French Bossa Nova New Wave comes to Chinatown
Cabbing it along Canal Street last Wednesday, I saw, on a bus-stop video screen straight out of Blade Runner, a high-definition clip of an American actor playing an English footie “thug.” Just thirty minutes later, inside the Canal Room club in New York’s Chinatown, I watched a French girl sing ‘The Guns Of Brixton’ – in a bossa nova style, no less. What a weird, wired world this can be.
The movie clip was from Green Street Hooligans, which stars Elijah Wood as an American in London. The French girl was, of course, part of Nouvelle Vague, whose album of bossa-nova new wave covers was first discussed at iJamming! about a century ago and which is now buzzing in the States with ever-increasing volume.
Those who’ve heard the Nouvelle Vague album generally agree it’s one of those rare novelties that oozes quality. The live show proved more problematic, however, quickly leaping from kitsch to comedy. This was partly an inherent result of the project’s ingredients: how do you put a French bossa nova new wave covers band on stage in a trendy Manhattan club and make it sound anything other than fashionably fickle? But it was also a matter of programming: after vocalist Melanie offered a sincere opening rendition of The Cure’s ‘A Forest’ (Nouvelle Vague’s masterminds Marc Collin and Olivier Libeaux on keys, computer and guitars behind her, along with an unnamed drummer), she was joined by fellow French singers Camille and Phoebe for Depeche Mode’s ‘I Just Can’t Get Enough.’ That’s one of my favorite pop songs of all time, but its singalong simplicity is never easy to take seriously, and with all three girls relentlessly hamming it up to the audience’s immediately hollered delight, it looked like we were destined for a night of cocktail lounge karaoke.
The nadir came early with a (non-album) rendition of our beloved Buzzcocks anthem ‘Ever Fallen In Love (With Someone You Shouldn’t’ve?)’, for which Camille emerged from offstage to seemingly upstage her partners. This was almost immediately followed by an acoustic rendition of New Order’s ubiquitous ‘Bizarre Love Triangle’ so ludicrously similar to the 1994 hit version by Australian act Frente that you wondered at the point of the exercise.
At least the three singers offered distinctly individual personalities. Melanie played the buxom brunette, a la Kate Pierson or Ana Mantronic; Phoebe twisted and turned under her straggly hair like Janis Joplin flailing in the wind; and the gifted but annoying Camille came across with all the subtlety of clueless AbFab receptionist Bubbles.

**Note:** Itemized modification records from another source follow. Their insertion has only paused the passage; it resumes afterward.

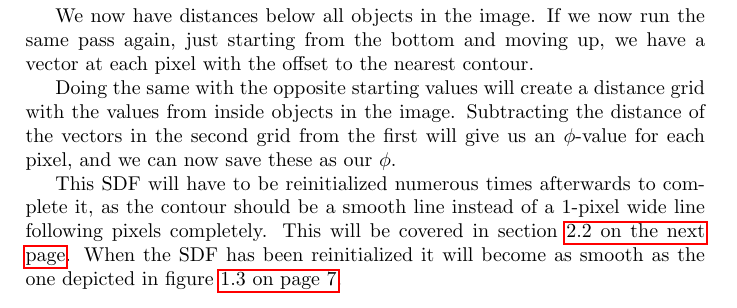
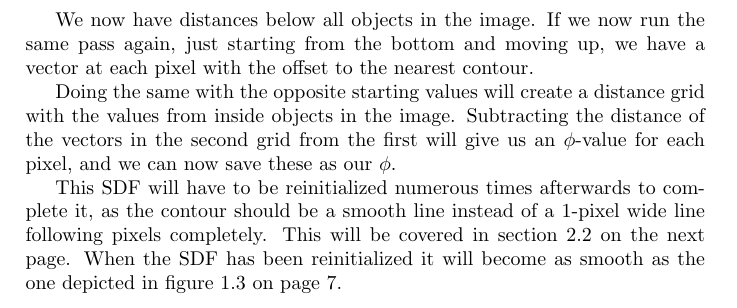
Before and after one commit to OpenEngineDK/projects-LSD, a LaTeX book (report/master.tex, which reads report/text/build_sdf.tex): part of page 10 of 24, cut so that both start at the same text. Compiled offline with pdfLaTeX.

Commit message:
fixy fix

```diff
--- a/report/master.tex
+++ b/report/master.tex
@@ -15,6 +15,7 @@
 \usepackage[colorinlistoftodos]{todonotes}
 %\usepackage[colorlinks, linkcolor=blue, citecolor=red, urlcolor=brown]{hyperref}
 \usepackage{hyperref}
+\hypersetup{pdfborder=0 0 0} % Go away you ugly boxes!
 % ^- farver gør det meget nederen at udskrive en s/h kopi, da alle "se
 % fig 1.1 på side xx" bliver grå! (ptx)
 
--- a/report/text/build_sdf.tex
+++ b/report/text/build_sdf.tex
@@ -44,5 +44,17 @@ from the first will give us an $\phi$-value for each pixel, and we can
 now save these as our $\phi$.
 
 This SDF will have to be reinitialized numerous times afterwards to
-complete it, as the contour should be a smooth line instead of a 1-pixel
-wide line following pixels completely. This will be covered in section \vref{sec:reinitialize}. When the SDF has been reinitialized it will become as smooth as the one depicted in figure \vref{introduction:fig:cartesiangrid}.
+complete it, as the contour should be a smooth line instead of a
+1-pixel wide line following pixels completely. This will be covered in
+section \vref{sec:reinitialize}. When the SDF has been reinitialized
+it will become as smooth as the one depicted in figure
+\vref{introduction:fig:cartesiangrid}.
+
+
+
+%%% Local Variables:
+%%% mode: latex
+%%% mode: auto-fill
+%%% TeX-PDF-mode: t
+%%% TeX-master: "../master.tex"
+%%% End:
```
Also changed, not shown: report/text/segmentation.tex (+5 -0 lines), report/master.tex (1 more changed lines).
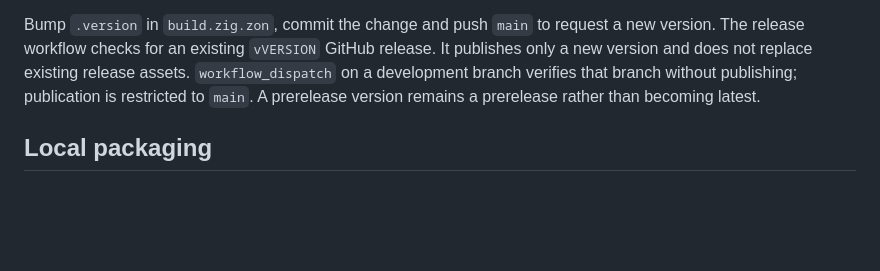
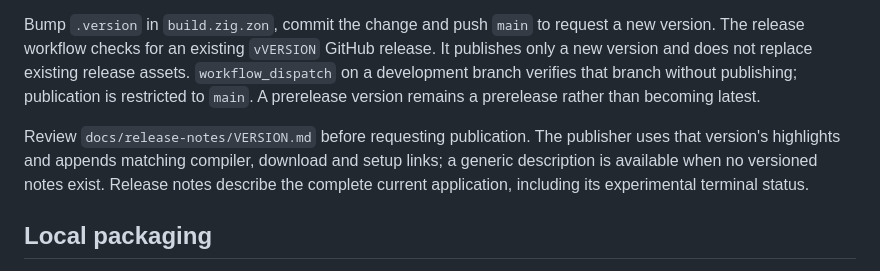
Before and after one commit to technologylab-ai/omagma, a Markdown page: docs/RELEASING.md, the part around the change. Rendered like a GitHub page; blank space fills up the shorter version.

```diff
--- a/docs/RELEASING.md
+++ b/docs/RELEASING.md
@@ -12,6 +12,8 @@ version bundles its own qualified source tree.
 `build.zig.zon` is the source of the package version and minimum Zig version. The required compiler is **0.17.0 exactly**. Release tooling reads both fields; a compiler upgrade needs corresponding source changes and verification. If the system compiler is older, download and verify the matching OS/CPU archive from [Zig 0.17.0](https://ziglang.org/download/0.17.0/), select its extracted directory in the task's `PATH`, and check `zig version`. Nested packaging commands must inherit the same selection.
 
 Bump `.version` in `build.zig.zon`, commit the change and push `main` to request a new version. The release workflow checks for an existing `vVERSION` GitHub release. It publishes only a new version and does not replace existing release assets. `workflow_dispatch` on a development branch verifies that branch without publishing; publication is restricted to `main`. A prerelease version remains a prerelease rather than becoming latest.
+
+Review `docs/release-notes/VERSION.md` before requesting publication. The publisher uses that version's highlights and appends matching compiler, download and setup links; a generic description is available when no versioned notes exist. Release notes describe the complete current application, including its experimental terminal status.
 
 ## Local packaging
 
```
Also changed, not shown: README.md (+5 -1 lines), docs/release-notes/0.2.5.md (added, +34 -0 lines), docs/images/omagma-tui-arrivals.png (added), 11 other files.
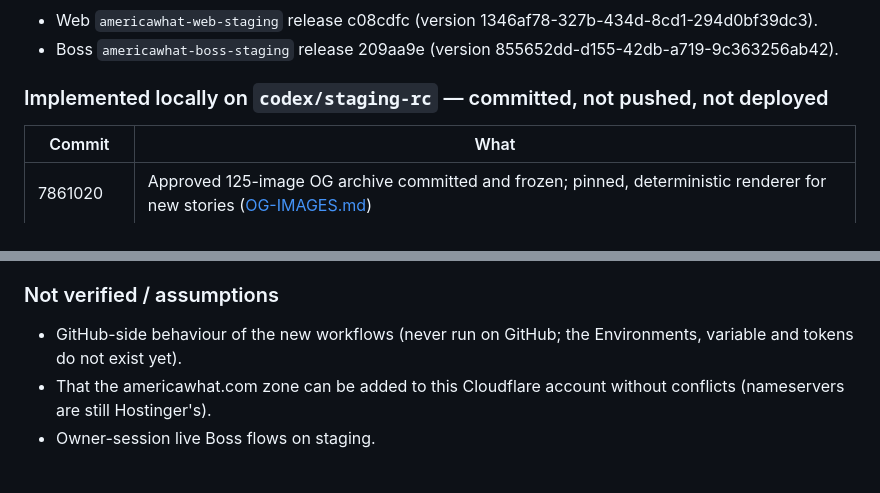
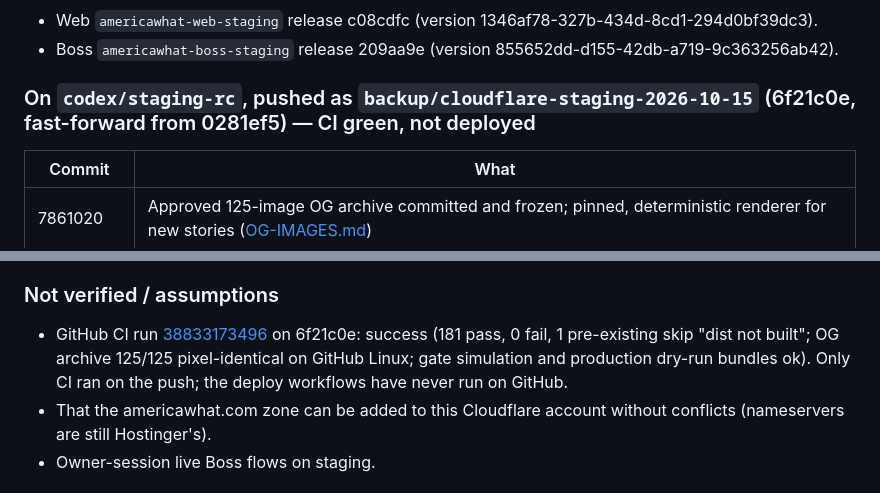
Before and after one commit to hakandndr/americawhat, a Markdown page: docs/CURRENT-STATE.md, 2 parts joined by grey strips. Rendered like a GitHub page.

Commit message:
Record the backup push and the green CI run in the migration docs

```diff
--- a/docs/CURRENT-STATE.md
+++ b/docs/CURRENT-STATE.md
@@ -22,7 +22,7 @@ where it disagrees with this section, this section wins.
 - Web `americawhat-web-staging` release c08cdfc (version 1346af78-327b-434d-8cd1-294d0bf39dc3).
 - Boss `americawhat-boss-staging` release 209aa9e (version 855652dd-d155-42db-a719-9c363256ab42).
 
-### Implemented locally on `codex/staging-rc` — committed, not pushed, not deployed
+### On `codex/staging-rc`, pushed as `backup/cloudflare-staging-2026-10-15` (6f21c0e, fast-forward from 0281ef5) — CI green, not deployed
 | Commit | What |
 |---|---|
 | 7861020 | Approved 125-image OG archive committed and frozen; pinned, deterministic renderer for new stories ([OG-IMAGES.md](OG-IMAGES.md)) |
@@ -41,8 +41,7 @@ rss.xml (commit-time date), so no visible change is pending.
 - Merging with origin/main 36e1c9b is conflict-free and loses no content.
 
 ### Not verified / assumptions
-- GitHub-side behaviour of the new workflows (never run on GitHub; the
-  Environments, variable and tokens do not exist yet).
+- GitHub CI run [38833173496](https://github.com/hakandndr/americawhat/actions/runs/38833173496) on 6f21c0e: success (181 pass, 0 fail, 1 pre-existing skip "dist not built"; OG archive 125/125 pixel-identical on GitHub Linux; gate simulation and production dry-run bundles ok). Only CI ran on the push; the deploy workflows have never run on GitHub.
 - That the americawhat.com zone can be added to this Cloudflare account
   without conflicts (nameservers are still Hostinger's).
 - Owner-session live Boss flows on staging.
```
Also changed, not shown: docs/DEPLOYMENT.md (+3 -2 lines), docs/PRODUCTION-MIGRATION-PLAN.md (+2 -3 lines).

Yet just as Camille ruined the show, so she saved it: such is the capacity of raw talent. She delivered ‘The Guns Of Brixton’ – a song that survives almost any translation, as Beats International and Cypress Hill can testify – with suitably subtle menace, before leading her singing partners across the Canal Room’s bar during a deliberately messy version of The Dead Kennedys’ ‘Too Drunk To Fuck,’ during which, by instinct or design, she appropriated a bottle of top shelf booze.
It was just the catalyst the show needed. Phoebe did more of her wicker woman impersonations as she took us through (a non-album) ‘Bela Lugosi’s Dead’ and, so I was later told, a Gun Club song too; and though ‘Teenage Kicks’ failed the TransAtlantic instant audience recognition test, The Specials’ ‘Friday Night, Saturday Morning’ proved just as quietly ominous onstage as it does on the Nouvelle Vague album, a final chorus being dragged out with a mundanity of which Terry Hall would be proud.
With the gentle tropical shuffle and acoustic guitar of the bossa nova groove percolating behind them at all times, there was always the hope that the girls would leave the lounge act behind and come on with the quiet assertiveness of a peer like Bebel Gilberto. This didn’t happen with the finale of ‘Love Will Tear Us Apart,’ another song that translates into any musical language, and yet which has been covered beyond all necessity. But when, for the first encore, Camille returned solo, she delivered Tuxedomoon’s ‘In A Manner Of Speaking’ with enough emotive noir to temporarily convince me she was in fact Beth Gibbons and I was at a Portishead show. (It’s part of the Nouvelle Vague intrigue factor that Camille was completely unaware of all these songs before working with Collin and Libeaux.) She then invited girls – and only girls – up from the audience to provide a backing chorus for a second run-through of ‘Just Can’t Get Enough,’ this time slowed to a doo-wop blues crawl. The same song that an hour earlier had suggested a night of frivolity now came across with inventiveness and imagination that distinguishes the Nouvelle Vague album as so much more than a novelty. And we were left in no doubt that just as Camille can play the clown, so she can lead the chorus.
Our Step On friend Ray Velasquez DJ’d several sets of Brazilian tinged dance music throughout the night, including a scorching samba cover of Derrick May’s ‘Strings Of Life.’ He and his wife Vanessa also came up with many of the observations that have peppered this review. My thanks to them for their comments and hospitality.